---- Data records
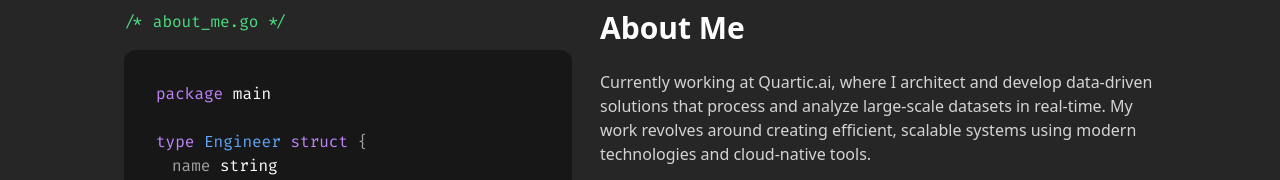
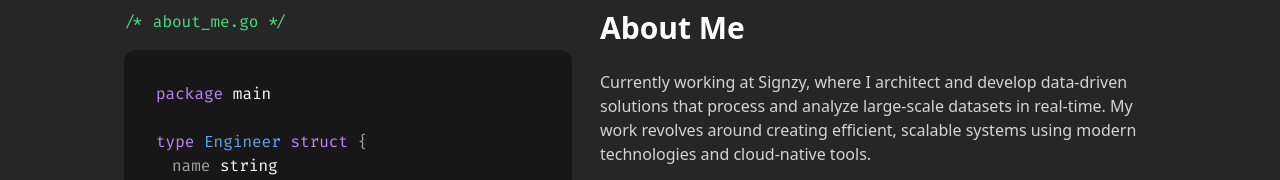
Before and after one commit to yasharya2901/my_portfolio_website, a Next.js app: page / in a window 1280 px wide. Shown: the part 734-914 px from the top of the page. Built offline with nearby package versions, Linux system fonts and the light colour scheme.

Commit message:
fix: Update the current company

```diff
--- a/src/app/components/WhoAmI/WhoAmI.tsx
+++ b/src/app/components/WhoAmI/WhoAmI.tsx
@@ -20,6 +20,7 @@ function WhoAmI() {
 
 function AboutMe() {
     const myLanguages: string[] = ['Go', 'Python', 'JavaScript', 'TypeScript', 'Java', 'C++']
+    const currentCompany = "Signzy"
 
     return (
         <div className={`m-2`}>
@@ -28,7 +29,7 @@ function AboutMe() {
             </div>
             <div className={`flex flex-col gap-6 mt-6 text-neutral-300`}>
                 <p>
-                    {`Currently working at Quartic.ai, where I architect and develop data-driven solutions that process and analyze large-scale datasets in real-time. My work revolves around creating efficient, scalable systems using modern technologies and cloud-native tools.`}
+                    {`Currently working at ${currentCompany}, where I architect and develop data-driven solutions that process and analyze large-scale datasets in real-time. My work revolves around creating efficient, scalable systems using modern technologies and cloud-native tools.`}
                 </p>
                 <p>
                     {`My approach to engineering is like my approach to solving a Rubik's cube - methodical, pattern-oriented, and occasionally involves staying up too late trying to figure out why something isn't aligned properly.`}
```
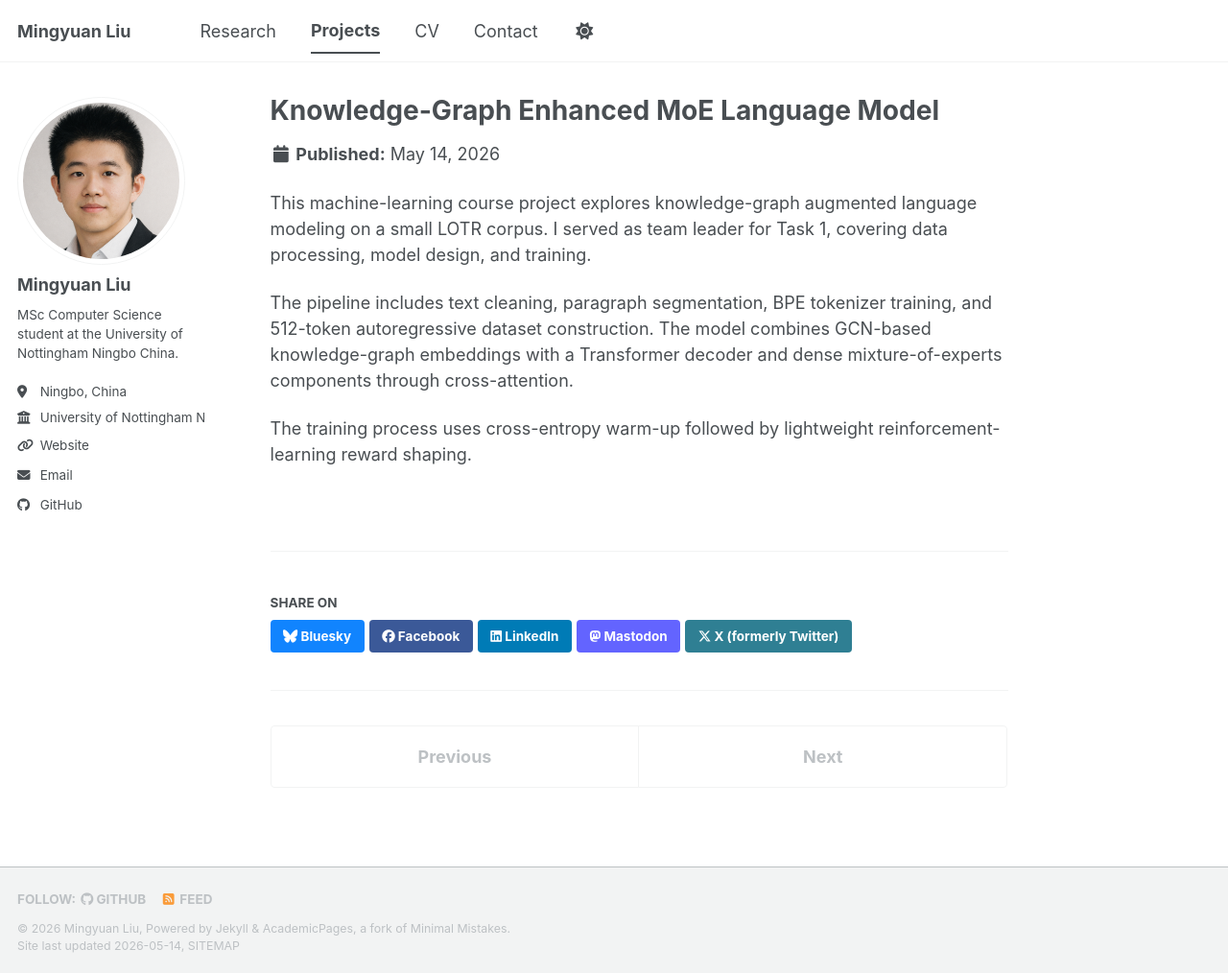
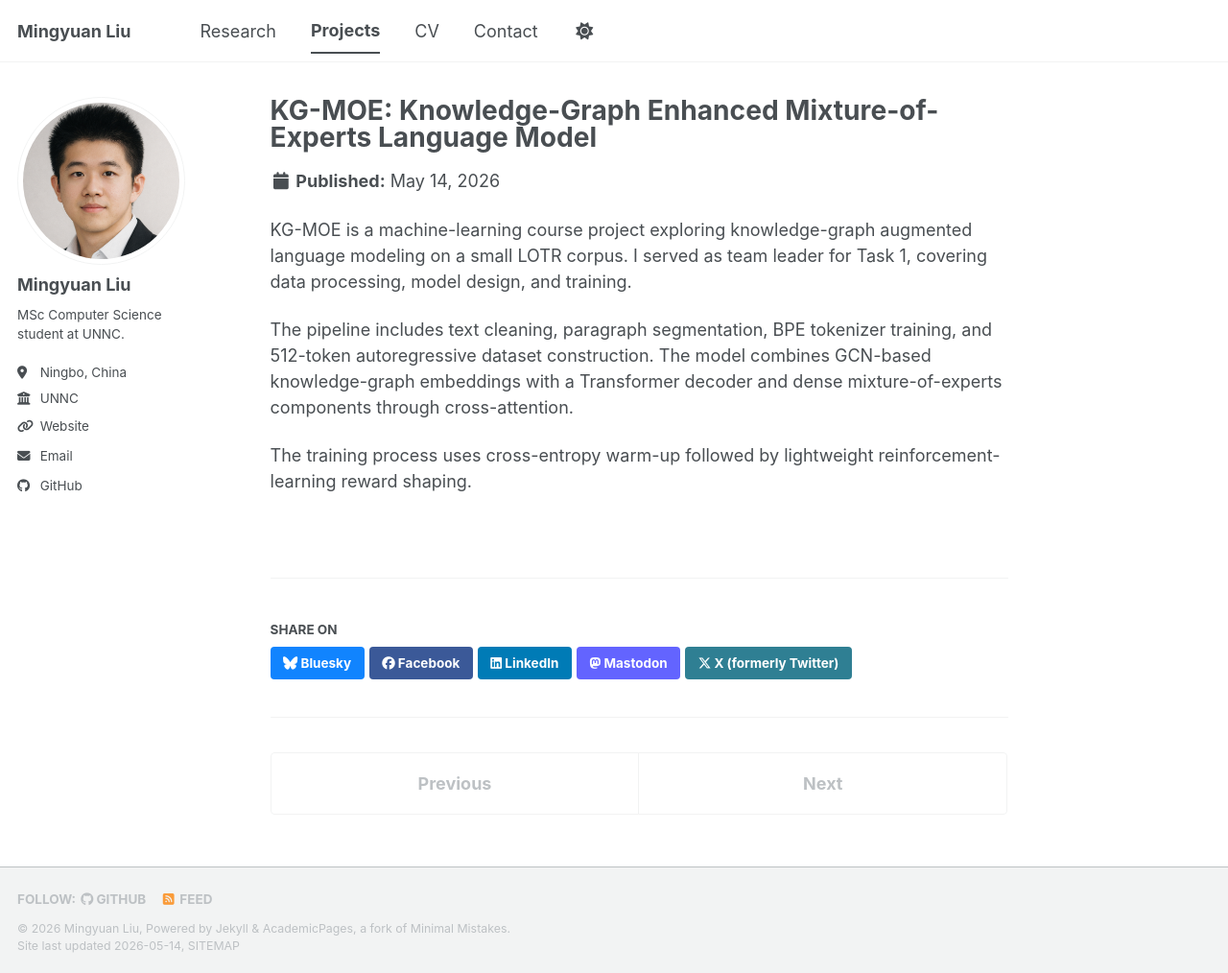
Before and after one commit to lmy12367/lmy12367.github.io, a Jekyll site: the page built from _portfolio/04-kg-moe-language-model.md, in a window 1280 px wide and 1014 px high. Shown: the whole window at 96% size. Built offline with Jekyll 4.4.1, drawn with Linux system fonts in a browser that asks for light colours; a script bundle is joined from its source files by our own code; library files that are not in the unit come from our copies.

Commit message:
Fix sidebar display and add KG-MOE

```diff
--- a/_config.yml
+++ b/_config.yml
@@ -26,9 +26,9 @@ author:
   avatar           : "profile.png"
   name             : "Mingyuan Liu"
   pronouns         : # example: "she/her"
-  bio              : "MSc Computer Science student at the University of Nottingham Ningbo China."
+  bio              : "MSc Computer Science student at UNNC."
   location         : "Ningbo, China"
-  employer         : "University of Nottingham Ningbo China"
+  employer         : "UNNC"
   uri              : "https://lmy12367.github.io"
   email            : "lfuturemy@gmail.com"
 
--- a/_portfolio/04-kg-moe-language-model.md
+++ b/_portfolio/04-kg-moe-language-model.md
@@ -1,10 +1,10 @@
 ---
-title: "Knowledge-Graph Enhanced MoE Language Model"
+title: "KG-MOE: Knowledge-Graph Enhanced Mixture-of-Experts Language Model"
 excerpt: "A small-corpus language-modeling project using BPE tokenization, GCN knowledge representations, Transformer decoding, and dense MoE components."
 collection: portfolio
 ---
 
-This machine-learning course project explores knowledge-graph augmented language modeling on a small LOTR corpus. I served as team leader for Task 1, covering data processing, model design, and training.
+KG-MOE is a machine-learning course project exploring knowledge-graph augmented language modeling on a small LOTR corpus. I served as team leader for Task 1, covering data processing, model design, and training.
 
 The pipeline includes text cleaning, paragraph segmentation, BPE tokenizer training, and 512-token autoregressive dataset construction. The model combines GCN-based knowledge-graph embeddings with a Transformer decoder and dense mixture-of-experts components through cross-attention.
 
```
Also changed, not shown: _pages/about.md (+2 -1 lines), _pages/cv.md (+1 -1 lines).
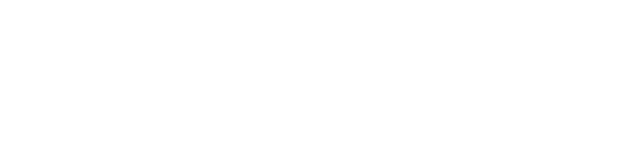
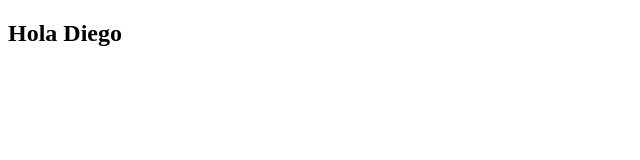
Before and after one commit to DiegoFalaschini/RepoDePrueba, a plain HTML site: page index.html in a window 1280 px wide. Shown: the whole page, without its empty margins (0-640 px from the left). Drawn offline with Linux system fonts and the light colour scheme.

Commit message:
Segundo commit

```diff
--- a/index.html
+++ b/index.html
@@ -5,11 +5,11 @@
     <meta charset="UTF-8">
     <meta name="viewport" content="width=device-width, initial-scale=1.0">
     <meta http-equiv="X-UA-Compatible" content="ie=edge">
-    <title>Document</title>
+    <title>Documento</title>
 </head>
 
 <body>
-
+    <h2>Hola Diego</h2>
 </body>
 
 </html>
```
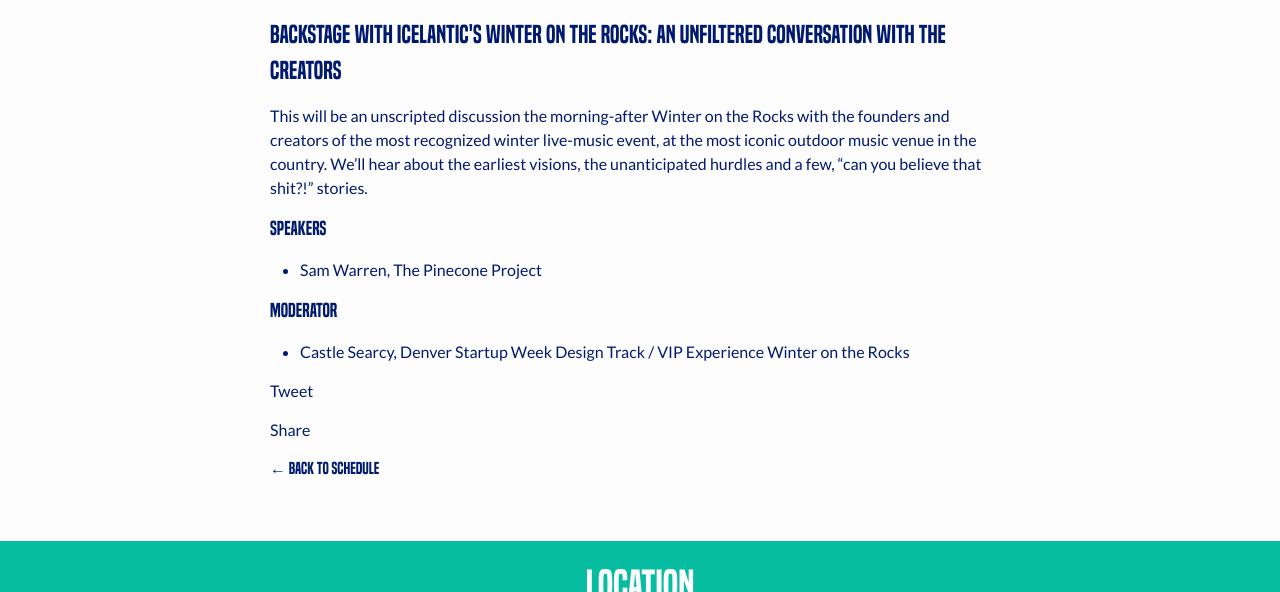
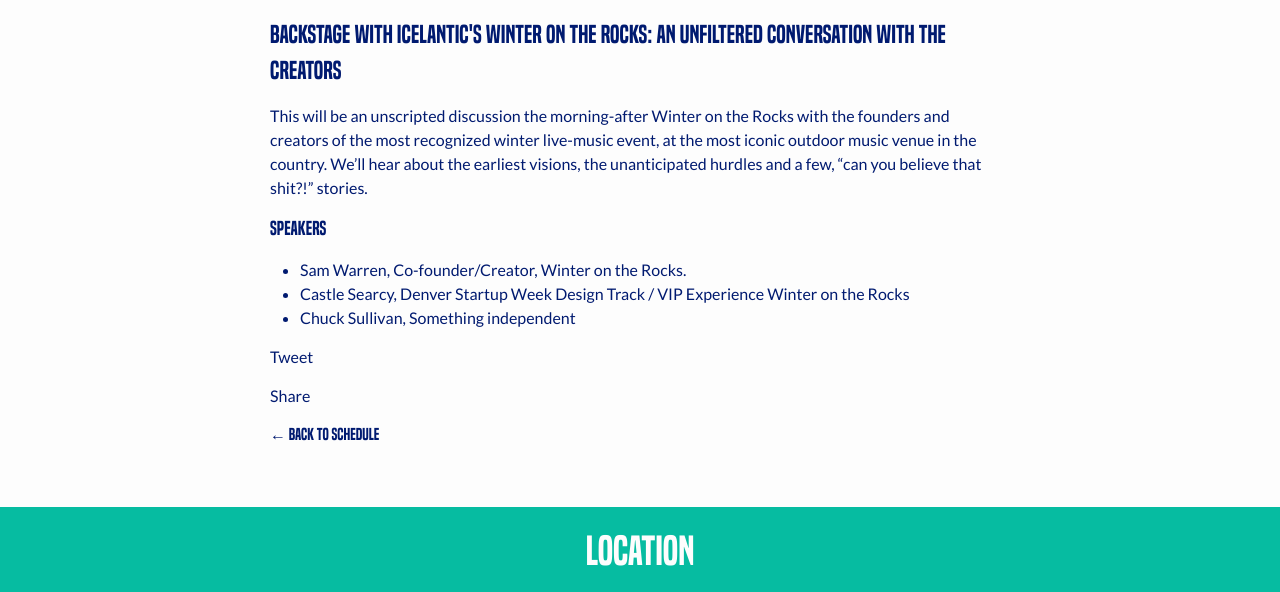
Before and after one commit to somethingindependent/tradeschool, a Jekyll site: the page built from _talks/backstage-winter-on-the-rocks.md, in a window 1280 px wide and 900 px high, scrolled down 468 px, cut to the strip 0-592 px from the top of the window. Built offline with Jekyll 4.4.1, drawn with Linux system fonts in a browser that asks for light colours; nearby versions of some CDN libraries; comment, search, counter and statistics services are not loaded.

Commit message:
Update WOTR session description

```diff
--- a/_talks/backstage-winter-on-the-rocks.md
+++ b/_talks/backstage-winter-on-the-rocks.md
@@ -7,7 +7,6 @@
 This will be an unscripted discussion the morning-after Winter on the Rocks with the founders and creators of the most recognized winter live-music event, at the most iconic outdoor music venue in the country. We’ll hear about the earliest visions, the unanticipated hurdles and a few, “can you believe that shit?!” stories.
 
 ### Speakers
-- Sam Warren, The Pinecone Project
-
-### Moderator
+- Sam Warren, Co-founder/Creator, Winter on the Rocks.
 - Castle Searcy, [Denver Startup Week Design Track](https://www.denverstartupweek.org/) / [VIP Experience Winter on the Rocks](https://www.icelanticskis.com/pages/road-to-the-rocks)
+- [Chuck Sullivan, Something independent](http://www.somethingindependent.com/)
```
--------
**Exercise**: Please count how many lines in the preceding records hold the word "index", then give only that number.

**Expected answer**: 3